Innovate or Die
We live in a time of business model disruption. From the taxicab industry to historic retailers like Sears, technology, and the nimble startups that create them, are capturing large shares of well-established markets at a break-neck pace. Creating a culture of innovation is necessary to stay relevant in today’s fast-paced market.
Corporate innovation is tricky. Oftentimes internal “intrapreneurs” have to gain buy-in from the C-Suite upstairs while staying true to customer’s needs. In the startup world we talk about getting outside of the building to talk to customers but within existing enterprises, getting upstairs to talk to C-suite stakeholders is mandatory as well.
To make things more difficult, corporations are executing on a known business model with well-established procedure put in place to maximize revenue. These processes are oftentimes in conflict with the ability to quickly pivot and meet market demand. Removing roadblocks is key to success and to do so you’ll need to take baby steps. One way to do this is through a short Innovation Sprint.
Preparing for Innovation
Taking time out of your busy schedule and dedicating time to an Innovation Sprint can feel like a luxury. Now multiply that by the number of people that are joining you on this journey. But spending a few days in an Innovation Sprint can help fill the idea funnel, energize internal stakeholders and generate new ideas that drive the company forward while staying in touch with customers.
Making sure that the sprint goes smoothly is important. The first trick is to assemble a group of innovators with diverse backgrounds and experience levels. This must include leadership. Having decision makers part of the process can smooth the road ahead. It’s also key to get the team members that are closest to the customer involved in the innovation process. They see customer’s pain points on a daily basis and will have a wealth of information on improving current products or suggestions for new products that don’t exist yet.
There are four basic steps to an Innovation Sprint that need to be accomplished.
Steps for an Innovation Sprint
Step 1: Identify
Brainstorming ideas and building an idea funnel can be fun and rewarding. Whether you use techniques like those in Gamestorming or Bryan Mattimore’s helpful book, Idea Stormers, get those ideas onto paper and up on the wall.
Step 2: Curate
Hopefully, a lot of ideas have been generated. Capturing all of these ideas is important. I like to put ideas into buckets. Ideas that:
- Streamline or improve internal processes
- Target new customers with an existing product.
- New products targeted towards an existing customer segment.
Step 3: Prioritize
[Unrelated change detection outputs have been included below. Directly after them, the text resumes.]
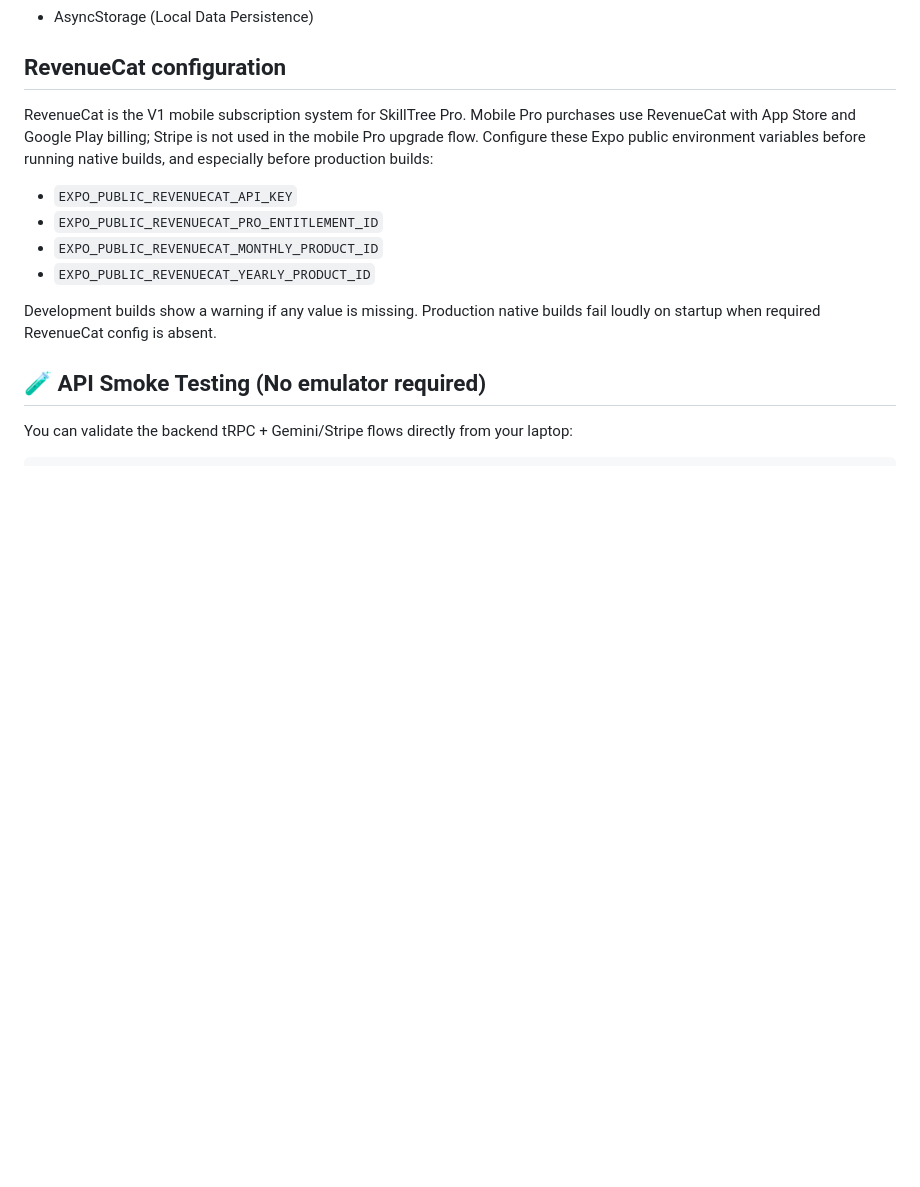
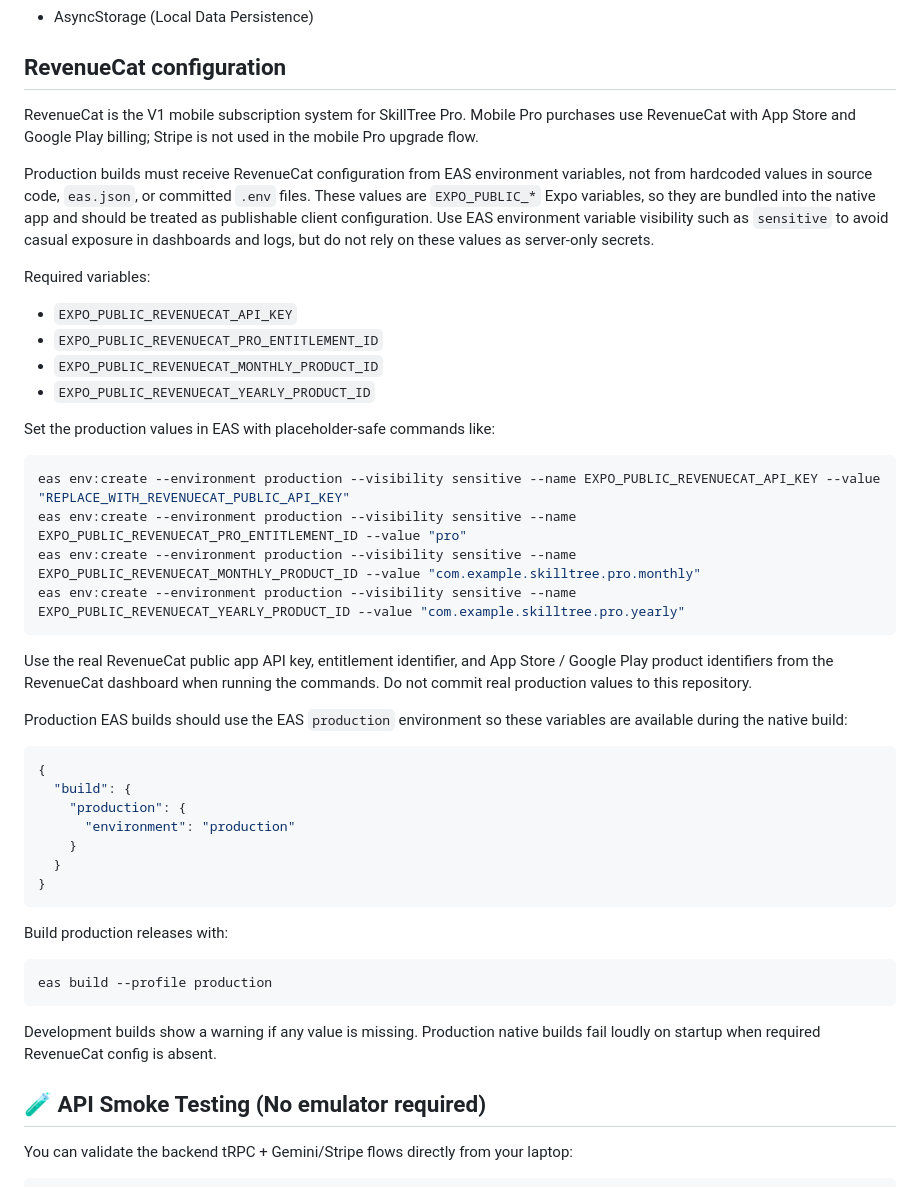
Before and after one commit to thtnerdboi/SkillTree, a Markdown page: README.md, the part around the change. Rendered like a GitHub page; blank space fills up the shorter version.

Commit message:
docs: document RevenueCat EAS env setup

````diff
--- a/README.md
+++ b/README.md
@@ -28,12 +28,45 @@ Users can upgrade to the Pro tier to supercharge their growth:
 
 ## RevenueCat configuration
 
-RevenueCat is the V1 mobile subscription system for SkillTree Pro. Mobile Pro purchases use RevenueCat with App Store and Google Play billing; Stripe is not used in the mobile Pro upgrade flow. Configure these Expo public environment variables before running native builds, and especially before production builds:
+RevenueCat is the V1 mobile subscription system for SkillTree Pro. Mobile Pro purchases use RevenueCat with App Store and Google Play billing; Stripe is not used in the mobile Pro upgrade flow.
+
+Production builds must receive RevenueCat configuration from EAS environment variables, not from hardcoded values in source code, `eas.json`, or committed `.env` files. These values are `EXPO_PUBLIC_*` Expo variables, so they are bundled into the native app and should be treated as publishable client configuration. Use EAS environment variable visibility such as `sensitive` to avoid casual exposure in dashboards and logs, but do not rely on these values as server-only secrets.
+
+Required variables:
 
 - `EXPO_PUBLIC_REVENUECAT_API_KEY`
 - `EXPO_PUBLIC_REVENUECAT_PRO_ENTITLEMENT_ID`
 - `EXPO_PUBLIC_REVENUECAT_MONTHLY_PRODUCT_ID`
 - `EXPO_PUBLIC_REVENUECAT_YEARLY_PRODUCT_ID`
+
+Set the production values in EAS with placeholder-safe commands like:
+
+```bash
+eas env:create --environment production --visibility sensitive --name EXPO_PUBLIC_REVENUECAT_API_KEY --value "REPLACE_WITH_REVENUECAT_PUBLIC_API_KEY"
+eas env:create --environment production --visibility sensitive --name EXPO_PUBLIC_REVENUECAT_PRO_ENTITLEMENT_ID --value "pro"
+eas env:create --environment production --visibility sensitive --name EXPO_PUBLIC_REVENUECAT_MONTHLY_PRODUCT_ID --value "com.example.skilltree.pro.monthly"
+eas env:create --environment production --visibility sensitive --name EXPO_PUBLIC_REVENUECAT_YEARLY_PRODUCT_ID --value "com.example.skilltree.pro.yearly"
+```
+
+Use the real RevenueCat public app API key, entitlement identifier, and App Store / Google Play product identifiers from the RevenueCat dashboard when running the commands. Do not commit real production values to this repository.
+
+Production EAS builds should use the EAS `production` environment so these variables are available during the native build:
+
+```json
+{
+  "build": {
+    "production": {
+      "environment": "production"
+    }
+  }
+}
+```
+
+Build production releases with:
+
+```bash
+eas build --profile production
+```
 
 Development builds show a warning if any value is missing. Production native builds fail loudly on startup when required RevenueCat config is absent.
 
````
Prioritizing ideas can become complicated quickly. Creating problem statements can help focus the team and help validate the idea. Likewise, doing quick market surveys or creating use cases can help determine market need. I like to use the Three Horizon Method when prioritizing ideas. Identifying the disruptive, visionary ideas that will take a lot momentum and those ideas that are more iterative, building upon the current business model.
Once you’ve established the one or two ideas you want to move forward with, it’s time to get out of the building and start talking to customers.
Step 4: Test
This is my favorite part. You’ve identified an opportunity and it’s time to find out if there’s market demand. Doing a quick Empathy Map exercise can help you create your target customer and any specific hypotheses to test. The Customer Journey Map can help you identify areas you can improve your current customer experience.
Once you’ve identified your target customer and what their needs are, it’s time to test. Developing wireframes or an MVP will allow you to do user testing quickly. In an ideal situation, you’re testing, making changes and testing again repeatedly until you find the right fit.
I can’t stress enough how important planning, collecting and analyzing customer research is to product development. Not only will you gain deeper insight into customer needs but you’ll also have more data to use when selling the idea to leadership. The Handrail platform was created to streamline this process and can be used by all internal stakeholders across departments and up the pipeline.
Whether your sprint lasts a few days, a week or months, it’s important to keep customers at the center of the conversation. Talking to customers, observing their behavior and looking for changing needs is essential to business growth. Developing a culture of innovation and developing techniques like the Innovation Sprint can help the organization stay relevant!